[AIM OF THE EXERCISE]
Count the lines below with the string "rounded" in them. Only the number should be given.

##### DATA PROVIDED

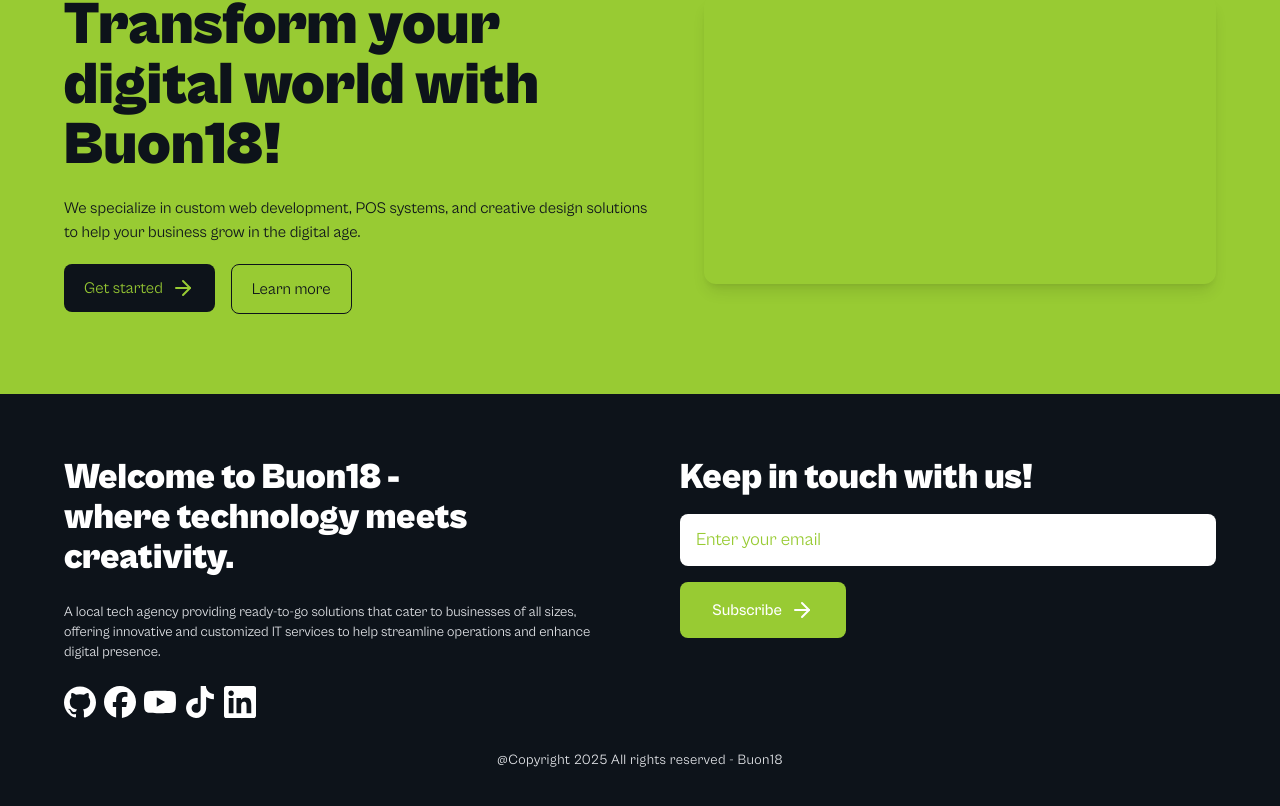
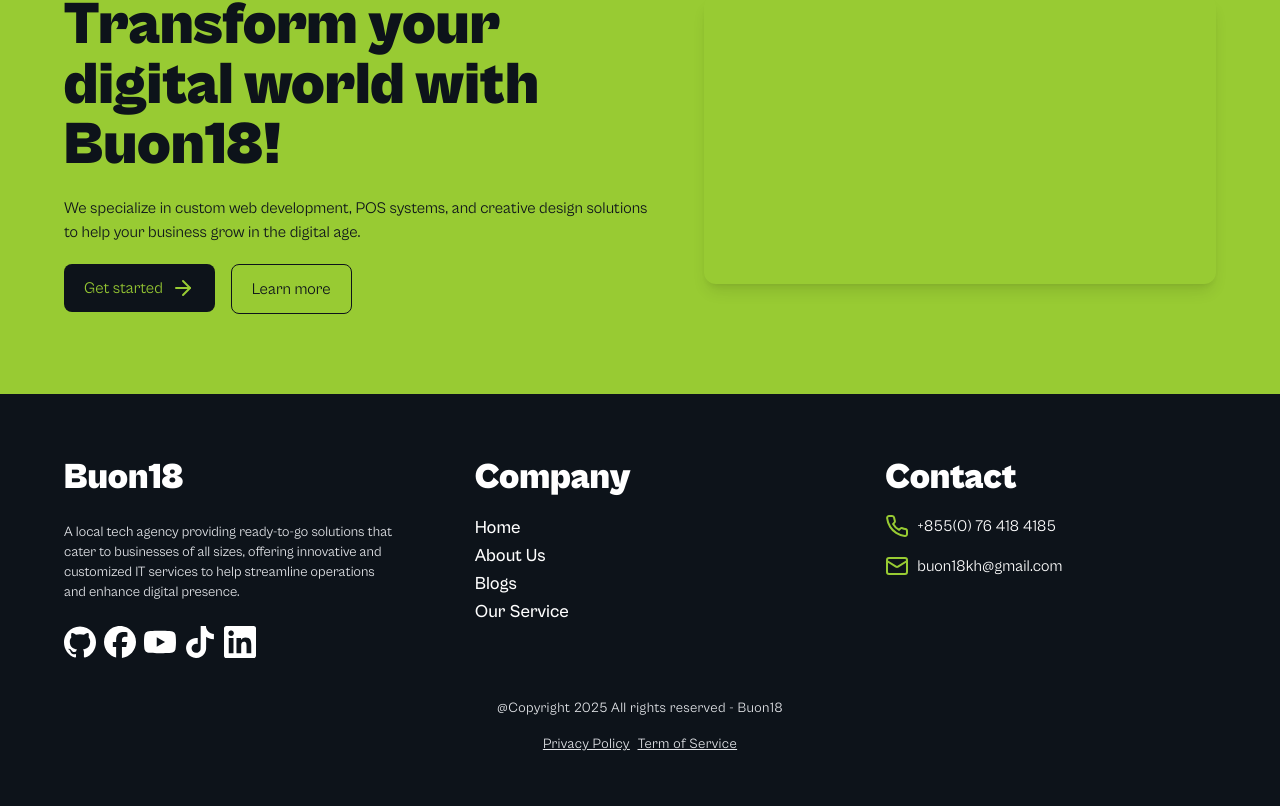
Before and after one commit to ImFropZ/buon18-portfolio, a Next.js app: page / in a window 1280 px wide. Shown: the part 2926-3732 px from the top of the page. Built offline with nearby package versions, Linux system fonts and the light colour scheme; no server answers.

Commit message:
refactor: update footer

```diff
--- a/src/components/Footer.tsx
+++ b/src/components/Footer.tsx
@@ -2,11 +2,10 @@
 
 import { cn } from "./utils";
 import React from "react";
-import { Button, Title } from "./base";
-import { ArrowRight } from "lucide-react";
+import { Title } from "./base";
+import { Mail, Phone } from "lucide-react";
 import Link from "next/link";
 import { useTranslations } from "next-intl";
-import { toast } from "react-toastify";
 import { Facebook, GitHub, LinkedIn, TikTok, YouTube } from "./icons";
 
 const MEDIAS = [
@@ -69,13 +68,9 @@ export function Footer({ ...props }: FooterProps) {
           props.className,
         )}
       >
-        <div className="grid grid-cols-1 gap-20 lg:grid-cols-2">
+        <div className="grid grid-cols-1 gap-20 lg:grid-cols-3">
           <div className="flex flex-col gap-6">
-            <Title className="text-4xl text-white">
-              {t("footer.title-1")}
-              <br />
-              {t("footer.title-2")}
-            </Title>
+            <Title className="text-4xl text-white">Buon18</Title>
             <p className="text-sm text-gray-200">{t("footer.description")}</p>
             <div className="flex gap-2">
               {MEDIAS.map((m, i) => {
@@ -87,58 +82,48 @@ export function Footer({ ...props }: FooterProps) {
               })}
             </div>
           </div>
+          <div className="space-y-4">
+            <Title className="text-4xl text-white">Company</Title>
+            <ul className="text-lg font-medium">
+              <li className="hover:text-primary">
+                <Link href="/">Home</Link>
+              </li>
+              <li className="hover:text-primary">
+                <Link href="/about">About Us</Link>
+              </li>
+              <li className="hover:text-primary">
+                <Link href="/blogs">Blogs</Link>
+              </li>
+              <li className="hover:text-primary">
+                <Link href="/services">Our Service</Link>
+              </li>
+            </ul>
+          </div>
           <div className="flex flex-col gap-4">
-            <Title
-              size={3}
-              className="text-4xl text-white"
-              translateKey="footer.keep-in-touch"
-            />
-            <input
-              type="email"
-              placeholder={t("footer.enter-your-email")}
-              className="rounded-lg px-4 py-3 text-lg text-secondary placeholder:text-primary"
-              ref={emailRef}
-            />
-            <Button
-              className="flex h-fit w-fit items-center gap-2 rounded-lg bg-primary px-8 py-4 font-medium text-white outline-none"
-              onClick={() => {
-                if (emailRef.current != null) {
-                  if (isValidEmail(emailRef.current.value)) {
-                    onSubscribeHandler(emailRef.current.value)
-                      .then((res) => res.json())
-                      .then((data) => {
-                        if (data.id) {
-                          toast.success("Subscribed successfully", {
-                            autoClose: 2000,
-                            position: "top-right",
-                          });
-                          if (emailRef.current) emailRef.current.value = "";
-                        }
-
-                        if (data.error) {
-                          toast.error(data.error, {
-                            autoClose: 2000,
-                            position: "top-right",
-                          });
-                        }
-                      });
-                  } else {
-                    toast.error("Invalid email", {
-                      autoClose: 2000,
-                      position: "top-right",
-                    });
-                  }
-                }
-              }}
-            >
-              <p>{t("footer.subscribe")}</p>
-              <ArrowRight />
-            </Button>
+            <Title className="text-4xl text-white">Contact</Title>
+            <div className="flex gap-2">
+              <Phone className="text-primary" />
+              <Link href="tel:+855764184185" target="_blank">
+                +855(0) 76 418 4185
+              </Link>
+            </div>
+            <div className="flex gap-2">
+              <Mail className="text-primary" />
+              <Link href="mailto:buon18kh@gmail.com" target="_blank">
+                buon18kh@gmail.com
+              </Link>
+            </div>
           </div>
         </div>
-        <p className="mx-auto my-8 text-sm font-normal leading-5 tracking-wide text-gray-200">
-          @Copyright {new Date().getFullYear()} All rights reserved - Buon18
-        </p>
+        <div className="mx-auto mt-10 text-sm font-normal leading-5 tracking-wide text-gray-200">
+          <p>
+            @Copyright {new Date().getFullYear()} All rights reserved - Buon18
+          </p>
+          <div className="mx-auto mt-4 flex w-fit gap-2 underline">
+            <Link href="#">Privacy Policy</Link>
+            <Link href="#">Term of Service</Link>
+          </div>
+        </div>
       </div>
     </div>
   );
```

##########

[TASK RESPONSE]
2